Return all of the entries exactly as written.

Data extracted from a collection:
+---+
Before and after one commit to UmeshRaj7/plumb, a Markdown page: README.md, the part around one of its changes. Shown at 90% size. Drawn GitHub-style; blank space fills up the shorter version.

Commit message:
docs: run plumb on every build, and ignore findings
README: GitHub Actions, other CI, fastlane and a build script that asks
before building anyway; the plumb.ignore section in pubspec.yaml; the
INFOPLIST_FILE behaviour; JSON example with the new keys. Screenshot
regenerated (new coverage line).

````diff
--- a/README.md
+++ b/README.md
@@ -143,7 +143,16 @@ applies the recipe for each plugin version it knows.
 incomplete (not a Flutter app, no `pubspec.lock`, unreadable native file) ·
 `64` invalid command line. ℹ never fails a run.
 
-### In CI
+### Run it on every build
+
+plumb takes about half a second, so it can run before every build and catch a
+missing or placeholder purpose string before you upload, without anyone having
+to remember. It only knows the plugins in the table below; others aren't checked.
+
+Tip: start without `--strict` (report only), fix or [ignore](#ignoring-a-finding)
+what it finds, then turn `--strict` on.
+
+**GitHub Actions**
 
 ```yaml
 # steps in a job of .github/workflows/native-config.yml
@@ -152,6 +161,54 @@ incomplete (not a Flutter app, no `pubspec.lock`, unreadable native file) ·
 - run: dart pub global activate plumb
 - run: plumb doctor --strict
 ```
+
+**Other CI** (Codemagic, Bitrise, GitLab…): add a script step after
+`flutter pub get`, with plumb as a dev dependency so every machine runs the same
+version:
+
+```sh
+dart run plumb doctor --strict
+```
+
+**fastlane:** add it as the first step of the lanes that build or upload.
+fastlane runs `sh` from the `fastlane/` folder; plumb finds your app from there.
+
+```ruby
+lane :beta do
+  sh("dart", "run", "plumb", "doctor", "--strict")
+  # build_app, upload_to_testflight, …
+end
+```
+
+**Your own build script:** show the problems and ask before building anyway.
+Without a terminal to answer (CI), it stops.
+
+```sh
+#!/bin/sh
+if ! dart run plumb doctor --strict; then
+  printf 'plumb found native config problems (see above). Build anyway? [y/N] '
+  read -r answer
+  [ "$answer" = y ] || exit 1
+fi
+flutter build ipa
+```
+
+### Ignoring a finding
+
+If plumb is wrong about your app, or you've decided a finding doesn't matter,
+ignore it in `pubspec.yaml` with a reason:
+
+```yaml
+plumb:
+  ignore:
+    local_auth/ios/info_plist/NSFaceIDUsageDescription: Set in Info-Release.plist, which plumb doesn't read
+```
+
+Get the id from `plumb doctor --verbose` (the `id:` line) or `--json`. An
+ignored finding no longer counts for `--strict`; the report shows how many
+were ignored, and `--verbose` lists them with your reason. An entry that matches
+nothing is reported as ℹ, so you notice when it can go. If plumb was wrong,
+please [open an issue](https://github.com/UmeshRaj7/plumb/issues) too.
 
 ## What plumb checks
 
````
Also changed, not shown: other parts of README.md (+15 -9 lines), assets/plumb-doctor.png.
+---+
WRITTEN SOLUTION:
Before and after one commit to UmeshRaj7/plumb, a Markdown page: README.md, the part around one of its changes. Shown at 90% size. Drawn GitHub-style; blank space fills up the shorter version.

Commit message:
docs: run plumb on every build, and ignore findings
README: GitHub Actions, other CI, fastlane and a build script that asks
before building anyway; the plumb.ignore section in pubspec.yaml; the
INFOPLIST_FILE behaviour; JSON example with the new keys. Screenshot
regenerated (new coverage line).

````diff
--- a/README.md
+++ b/README.md
@@ -143,7 +143,16 @@ applies the recipe for each plugin version it knows.
 incomplete (not a Flutter app, no `pubspec.lock`, unreadable native file) ·
 `64` invalid command line. ℹ never fails a run.
 
-### In CI
+### Run it on every build
+
+plumb takes about half a second, so it can run before every build and catch a
+missing or placeholder purpose string before you upload, without anyone having
+to remember. It only knows the plugins in the table below; others aren't checked.
+
+Tip: start without `--strict` (report only), fix or [ignore](#ignoring-a-finding)
+what it finds, then turn `--strict` on.
+
+**GitHub Actions**
 
 ```yaml
 # steps in a job of .github/workflows/native-config.yml
@@ -152,6 +161,54 @@ incomplete (not a Flutter app, no `pubspec.lock`, unreadable native file) ·
 - run: dart pub global activate plumb
 - run: plumb doctor --strict
 ```
+
+**Other CI** (Codemagic, Bitrise, GitLab…): add a script step after
+`flutter pub get`, with plumb as a dev dependency so every machine runs the same
+version:
+
+```sh
+dart run plumb doctor --strict
+```
+
+**fastlane:** add it as the first step of the lanes that build or upload.
+fastlane runs `sh` from the `fastlane/` folder; plumb finds your app from there.
+
+```ruby
+lane :beta do
+  sh("dart", "run", "plumb", "doctor", "--strict")
+  # build_app, upload_to_testflight, …
+end
+```
+
+**Your own build script:** show the problems and ask before building anyway.
+Without a terminal to answer (CI), it stops.
+
+```sh
+#!/bin/sh
+if ! dart run plumb doctor --strict; then
+  printf 'plumb found native config problems (see above). Build anyway? [y/N] '
+  read -r answer
+  [ "$answer" = y ] || exit 1
+fi
+flutter build ipa
+```
+
+### Ignoring a finding
+
+If plumb is wrong about your app, or you've decided a finding doesn't matter,
+ignore it in `pubspec.yaml` with a reason:
+
+```yaml
+plumb:
+  ignore:
+    local_auth/ios/info_plist/NSFaceIDUsageDescription: Set in Info-Release.plist, which plumb doesn't read
+```
+
+Get the id from `plumb doctor --verbose` (the `id:` line) or `--json`. An
+ignored finding no longer counts for `--strict`; the report shows how many
+were ignored, and `--verbose` lists them with your reason. An entry that matches
+nothing is reported as ℹ, so you notice when it can go. If plumb was wrong,
+please [open an issue](https://github.com/UmeshRaj7/plumb/issues) too.
 
 ## What plumb checks
 
````
Also changed, not shown: other parts of README.md (+15 -9 lines), assets/plumb-doctor.png.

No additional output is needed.